One of The Washington Post 's best science fiction and fantasy books of the year
The acclaimed author of The Dream of Perpetual Motion returns with a compelling novel about the effects of science and technology on our friendships, our love lives, and our sense of self. Read more...
One of The Washington Post's best science fiction and fantasy books of the year
The acclaimed author of The Dream of Perpetual Motion returns with a compelling novel about the effects of science and technology on our friendships, our love lives, and our sense of self.
Rebecca Wright has reclaimed her life, finding her way out of her grief and depression following a personal tragedy years ago. She spends her days working in customer support for the internet dating site where she first met her husband. But she has a strange, persistent sense that everything around her is somewhat off-kilter: she constantly feels as if she has walked into a room and forgotten what she intended to do there; on TV, the President seems to be the wrong person in the wrong place; her dreams are full of disquiet. Meanwhile, her husband's decade-long dedication to his invention, the causality violation device (which he would greatly prefer you not call a -time machine-) has effectively stalled his career and made him a laughingstock in the physics community. But he may be closer to success than either of them knows or can possibly imagine.

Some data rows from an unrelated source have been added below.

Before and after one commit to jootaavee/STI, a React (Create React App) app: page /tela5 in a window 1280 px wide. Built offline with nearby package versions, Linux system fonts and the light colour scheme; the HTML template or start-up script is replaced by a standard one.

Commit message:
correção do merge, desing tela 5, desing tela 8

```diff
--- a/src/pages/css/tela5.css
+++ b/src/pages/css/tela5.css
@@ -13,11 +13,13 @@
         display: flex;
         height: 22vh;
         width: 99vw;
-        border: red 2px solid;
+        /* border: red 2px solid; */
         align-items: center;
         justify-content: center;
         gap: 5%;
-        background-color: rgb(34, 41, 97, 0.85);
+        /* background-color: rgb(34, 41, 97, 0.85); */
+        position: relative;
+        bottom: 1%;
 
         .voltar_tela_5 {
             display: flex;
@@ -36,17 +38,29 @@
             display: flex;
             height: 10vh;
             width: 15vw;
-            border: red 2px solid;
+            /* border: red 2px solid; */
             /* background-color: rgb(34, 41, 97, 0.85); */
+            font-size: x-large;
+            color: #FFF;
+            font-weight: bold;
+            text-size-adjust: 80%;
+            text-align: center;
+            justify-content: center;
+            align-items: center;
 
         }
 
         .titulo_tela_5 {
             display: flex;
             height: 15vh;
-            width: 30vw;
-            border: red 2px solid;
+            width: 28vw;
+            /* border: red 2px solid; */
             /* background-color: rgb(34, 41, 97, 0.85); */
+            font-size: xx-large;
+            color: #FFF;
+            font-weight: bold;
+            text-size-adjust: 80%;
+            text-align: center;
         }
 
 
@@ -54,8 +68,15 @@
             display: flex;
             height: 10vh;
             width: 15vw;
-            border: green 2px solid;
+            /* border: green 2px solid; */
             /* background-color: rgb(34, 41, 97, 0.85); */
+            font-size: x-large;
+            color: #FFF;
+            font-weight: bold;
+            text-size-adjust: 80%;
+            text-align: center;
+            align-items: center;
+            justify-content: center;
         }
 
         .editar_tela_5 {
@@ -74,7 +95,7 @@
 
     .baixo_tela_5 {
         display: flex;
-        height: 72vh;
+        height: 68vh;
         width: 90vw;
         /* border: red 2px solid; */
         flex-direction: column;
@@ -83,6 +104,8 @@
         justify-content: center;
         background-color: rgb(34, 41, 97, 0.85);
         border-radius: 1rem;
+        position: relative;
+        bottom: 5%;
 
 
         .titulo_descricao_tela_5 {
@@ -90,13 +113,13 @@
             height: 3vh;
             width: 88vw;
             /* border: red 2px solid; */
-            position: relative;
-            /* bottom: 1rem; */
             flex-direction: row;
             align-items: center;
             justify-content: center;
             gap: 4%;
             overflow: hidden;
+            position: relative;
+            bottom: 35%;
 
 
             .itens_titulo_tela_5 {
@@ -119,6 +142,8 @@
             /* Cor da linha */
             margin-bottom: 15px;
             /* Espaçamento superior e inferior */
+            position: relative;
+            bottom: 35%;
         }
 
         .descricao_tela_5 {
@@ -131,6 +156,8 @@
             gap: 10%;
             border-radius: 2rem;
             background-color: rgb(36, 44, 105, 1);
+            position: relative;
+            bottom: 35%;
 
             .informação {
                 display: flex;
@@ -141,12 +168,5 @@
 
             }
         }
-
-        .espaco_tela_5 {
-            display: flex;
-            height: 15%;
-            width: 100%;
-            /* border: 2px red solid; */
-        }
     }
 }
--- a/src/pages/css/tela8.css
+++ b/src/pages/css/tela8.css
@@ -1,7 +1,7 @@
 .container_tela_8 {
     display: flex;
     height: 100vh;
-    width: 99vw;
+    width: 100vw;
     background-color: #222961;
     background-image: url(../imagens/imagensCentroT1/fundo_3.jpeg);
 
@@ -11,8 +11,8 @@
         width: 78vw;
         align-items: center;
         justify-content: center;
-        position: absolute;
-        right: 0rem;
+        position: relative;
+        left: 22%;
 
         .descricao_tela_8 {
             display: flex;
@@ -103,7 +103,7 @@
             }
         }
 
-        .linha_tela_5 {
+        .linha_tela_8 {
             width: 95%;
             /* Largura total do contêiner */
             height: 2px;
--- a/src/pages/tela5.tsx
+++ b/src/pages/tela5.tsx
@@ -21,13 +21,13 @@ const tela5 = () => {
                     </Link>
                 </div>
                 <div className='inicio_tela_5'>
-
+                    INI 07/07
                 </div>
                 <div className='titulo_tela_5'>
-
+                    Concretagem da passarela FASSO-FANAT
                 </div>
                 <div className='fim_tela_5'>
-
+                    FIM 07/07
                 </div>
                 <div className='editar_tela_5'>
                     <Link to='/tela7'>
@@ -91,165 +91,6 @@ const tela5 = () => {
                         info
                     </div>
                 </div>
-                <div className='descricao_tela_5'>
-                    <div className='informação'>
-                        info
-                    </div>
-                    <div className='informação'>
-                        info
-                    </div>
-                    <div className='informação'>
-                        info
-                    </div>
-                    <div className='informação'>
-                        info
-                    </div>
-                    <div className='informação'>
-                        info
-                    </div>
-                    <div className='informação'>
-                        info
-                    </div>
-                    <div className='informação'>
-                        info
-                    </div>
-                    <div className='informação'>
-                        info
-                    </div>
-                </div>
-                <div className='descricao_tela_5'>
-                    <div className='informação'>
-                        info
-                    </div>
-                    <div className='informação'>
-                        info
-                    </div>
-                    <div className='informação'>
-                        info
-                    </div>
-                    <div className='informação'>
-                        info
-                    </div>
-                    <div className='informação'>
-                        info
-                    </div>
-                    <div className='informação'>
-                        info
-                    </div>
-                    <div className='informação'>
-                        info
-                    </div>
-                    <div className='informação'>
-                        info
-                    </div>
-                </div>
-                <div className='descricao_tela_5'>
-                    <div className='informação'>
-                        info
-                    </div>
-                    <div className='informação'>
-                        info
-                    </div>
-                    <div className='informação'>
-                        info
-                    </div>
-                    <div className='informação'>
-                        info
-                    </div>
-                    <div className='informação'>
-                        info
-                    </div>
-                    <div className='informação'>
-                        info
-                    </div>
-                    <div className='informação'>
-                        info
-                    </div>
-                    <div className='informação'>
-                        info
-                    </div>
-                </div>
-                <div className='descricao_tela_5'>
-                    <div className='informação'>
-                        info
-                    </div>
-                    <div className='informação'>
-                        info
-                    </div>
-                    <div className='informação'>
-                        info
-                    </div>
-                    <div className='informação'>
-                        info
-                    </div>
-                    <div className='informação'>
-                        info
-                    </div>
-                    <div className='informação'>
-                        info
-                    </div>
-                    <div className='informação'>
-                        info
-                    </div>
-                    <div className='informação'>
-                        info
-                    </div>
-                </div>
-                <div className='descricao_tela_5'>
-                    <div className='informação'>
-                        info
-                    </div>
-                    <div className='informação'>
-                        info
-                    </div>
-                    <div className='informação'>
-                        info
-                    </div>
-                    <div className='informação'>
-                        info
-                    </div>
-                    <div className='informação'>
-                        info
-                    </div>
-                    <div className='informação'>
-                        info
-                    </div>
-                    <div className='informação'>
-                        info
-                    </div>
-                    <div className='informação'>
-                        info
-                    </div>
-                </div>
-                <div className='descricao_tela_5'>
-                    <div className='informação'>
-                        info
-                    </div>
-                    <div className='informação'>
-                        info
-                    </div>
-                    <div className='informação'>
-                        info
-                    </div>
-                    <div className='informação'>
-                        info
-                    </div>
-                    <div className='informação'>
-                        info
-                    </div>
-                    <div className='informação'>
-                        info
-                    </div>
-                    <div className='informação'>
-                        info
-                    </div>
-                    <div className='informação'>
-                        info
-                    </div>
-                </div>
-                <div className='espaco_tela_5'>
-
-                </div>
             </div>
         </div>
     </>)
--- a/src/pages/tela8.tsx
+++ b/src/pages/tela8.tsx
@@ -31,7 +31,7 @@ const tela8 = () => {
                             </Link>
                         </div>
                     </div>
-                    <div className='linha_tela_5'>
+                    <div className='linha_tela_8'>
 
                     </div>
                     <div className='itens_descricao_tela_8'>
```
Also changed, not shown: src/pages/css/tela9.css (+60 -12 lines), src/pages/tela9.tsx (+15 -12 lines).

Version Control is about a possible near future, but it's also about the way we live now. It's about smart phones and self-driving cars and what we believe about the people we meet on the Internet. It's about a couple, Rebecca and Philip, who have experienced a tragedy, and about how they help--and fail to help--each other through it. Emotionally powerful and stunningly visionary, Version Control will alter the way you see your future and your present.

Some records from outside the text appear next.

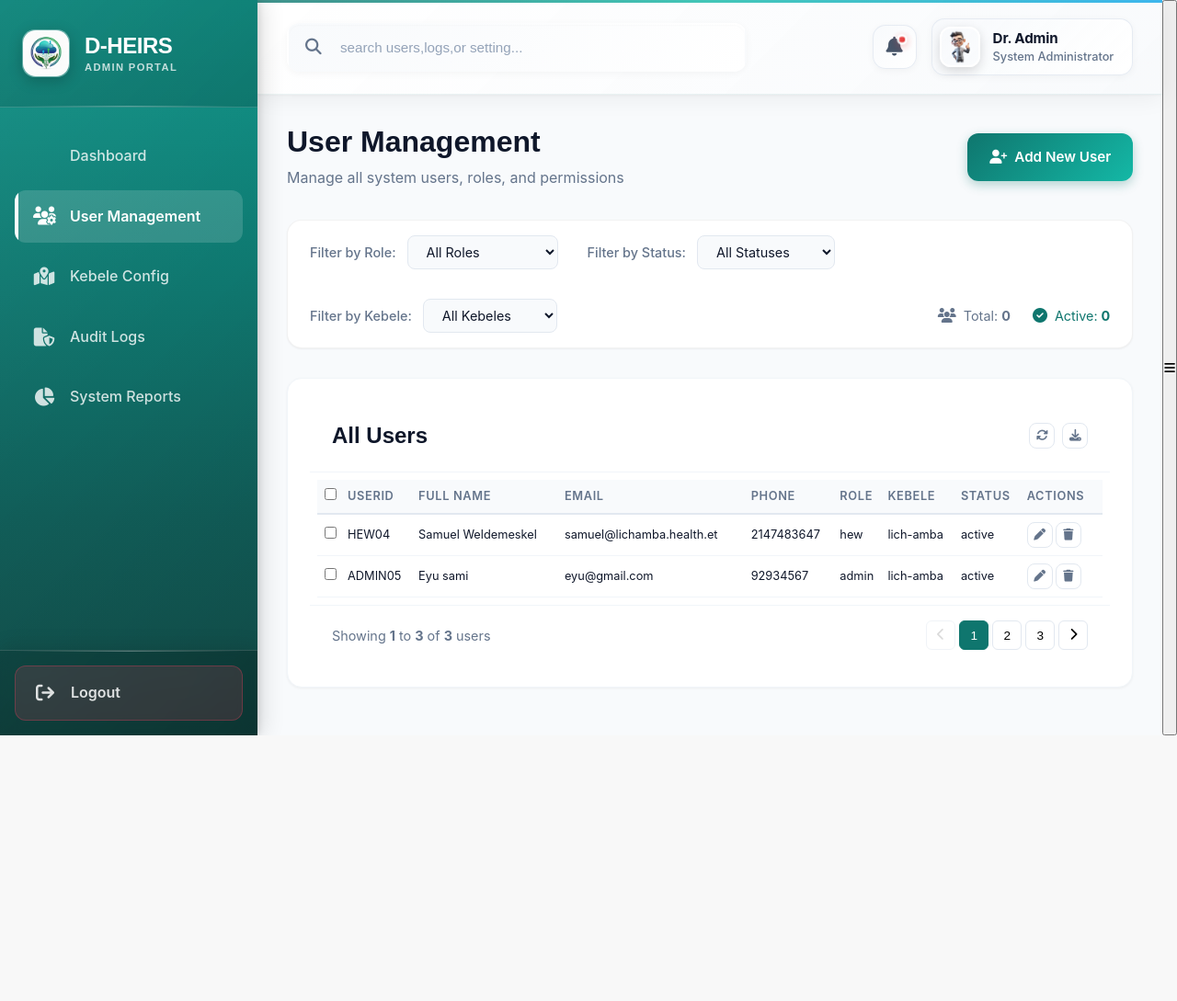
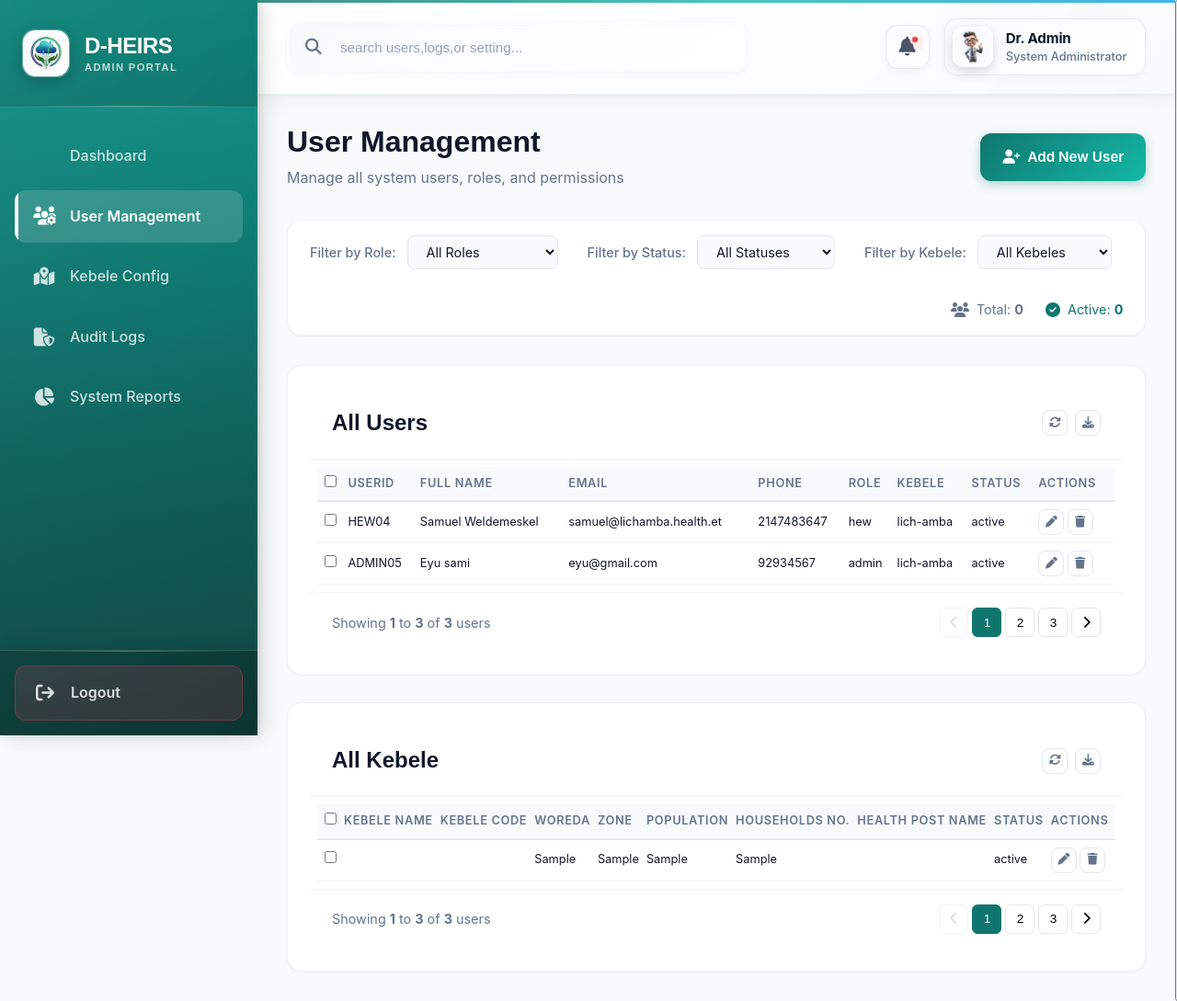
Before and after one commit to Nehimi/D-HIERS, a PHP site: page /D-HEIRS/user_management.php in a window 1280 px wide. Shown: the whole page at 92% size. Before the commit the page ends 800 px from the top, so only its background shows below. Run offline with PHP 8.4, Linux system fonts and the light colour scheme; data comes from the database, SQL or seed files in the repository; tables that the repository leaves empty or names only in its code hold one stand-in row (values such as "Sample post"); data that the repository does not hold is empty.

Commit message:
add kebele.php and display in user mangemant dashboard

```diff
--- a/user_management.php
+++ b/user_management.php
@@ -229,6 +229,88 @@ if (isset($_GET['delete'])) {
           </div>
         </div>
       </div>
+      <div style="margin-top: 30px;" class="card-panel">
+        <div class="table-header">
+          <h2>All Kebele</h2>
+          <div class="table-actions">
+            <button class="btn-icon" id="refreshBtn" title="Refresh">
+              <i class="fa-solid fa-rotate"></i>
+            </button>
+            <button class="btn-icon" id="exportBtn" title="Export to CSV">
+              <i class="fa-solid fa-download"></i>
+            </button>
+          </div>
+        </div>
+
+        <div class="table-wrapper">
+          <table class="data-table">
+            <thead>
+              <tr>
+                <th>
+                  <input type="checkbox" id="selectAll">
+                </th>
+                <th>Kebele Name</th>
+                <th>Kebele Code</th>
+                <th>Woreda</th>
+                <th>Zone</th>
+                <th>Population</th>
+                <th>Households No.</th>
+                <th>Health Post Name</th>
+                <th>Status</th>
+                <th>Actions</th>
+              </tr>
+            </thead>
+            <tbody id="usersTableBody">
+              <?php
+              $sql = mysqli_query($dataBaseConnection, "SELECT * FROM kebele ORDER BY id DESC");
+              while ($row = mysqli_fetch_assoc($sql)) {
+                echo "<tr>";
+                echo "<td data-label='Select'>" . "<input type = 'checkbox' class = 'row-checkbox'>" . "</td>";
+                echo "<td data-label='User' class='primary-cell'>" . $row['kebeleName'] . "</td>";
+                echo "<td>" . $row['kebeleCode'] . "</td>";
+                echo "<td>" . $row['woreda'] . "</td>";
+                echo "<td>" . $row['zone'] . "</td>";
+                echo "<td>" . $row['population'] . "</td>";
+                echo "<td>" . $row['households'] . "</td>";
+                echo "<td>" . $row['healthPostName'] . "</td>";
+                echo "<td>" . $row['status'] . "</td>";
+                echo "<td>
+                <form class='action-buttons' method='post'>
+                    <input type='hidden' name='id' value='" . $row['id'] . "'>
+
+                    <a href='kebele_config.php?edit={$row['id']}' class='btn-icon'>
+                        <i class='fa-solid fa-pen'></i>
+                    </a>
+
+                  <a href='user_management.php?delete={$row['id']}' class='btn-icon' onclick=\"return confirm('Are you sure you want to delete this user?');\">
+                  <i class='fa-solid fa-trash'></i>
+                  </a>
+                </form>
+                </td>";
+                echo "</tr>";
+              }
+              ?>
+            </tbody>
+          </table>
+        </div>
+        <div class="table-footer">
+          <div class="showing-info">
+            Showing <strong id="showingStart">1</strong> to <strong id="showingEnd">3</strong> of <strong
+              id="showingTotal">3</strong> users
+          </div>
+          <div class="pagination">
+            <button class="page-btn" disabled>
+              <i class="fa-solid fa-chevron-left"></i>
+            </button>
+            <button class="page-btn active">1</button>
+            <button class="page-btn">2</button>
+            <button class="page-btn">3</button>
+            <button class="page-btn">
+              <i class="fa-solid fa-chevron-right"></i>
+            </button>
+          </div>
+        </div>
+      </div>
       <!-- Bulk Actions Panel (shown when users are selected) -->
       <div class="bulk-actions-panel" id="bulkActionsPanel" style="display: none;">
         <div class="bulk-info">
```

Dexter Palmer’s second novel, Version Control, is the kind of rich, multilayered book that often feels like it is raising more questions than answers. The first is the question of exactly what type of book it is: Is it a deeply personal story of a marriage and the human condition, or is it a cerebral exploration of the world of astrophysics and time travel? Is it science fiction or literary fiction?
A description does little to clear this matter up. Version Control tells the story of married couple Rebecca and Philip Wright. Rebecca works in customer support for a web-based dating service, while Philip is a scientist who has been toiling on what some might call a time machine (though he adamantly refers to it as a “causality violation device”) that has made him a joke in the physics community. Though the two have known heartbreak and disappointment, their life together is generally comfortable. Yet Rebecca can’t shake the feeling that the world is “wrong.” Could Philip’s device be the way to set things right? Or might it actually be the source of Rebecca’s anxiety and unease?
Expansive in scope, Version Control burrows into issues of science and technology, religion, relationships, racism and free will. It would be easy for issues to overshadow the story, but Palmer—who has a Ph.D. in English from Princeton—deftly keeps the many components in harmony. The result is an intellectual novel that feels surprisingly intimate and accessible. Weighty yet emotionally rewarding, Version Control will appeal to all curious readers, regardless of their scientific background.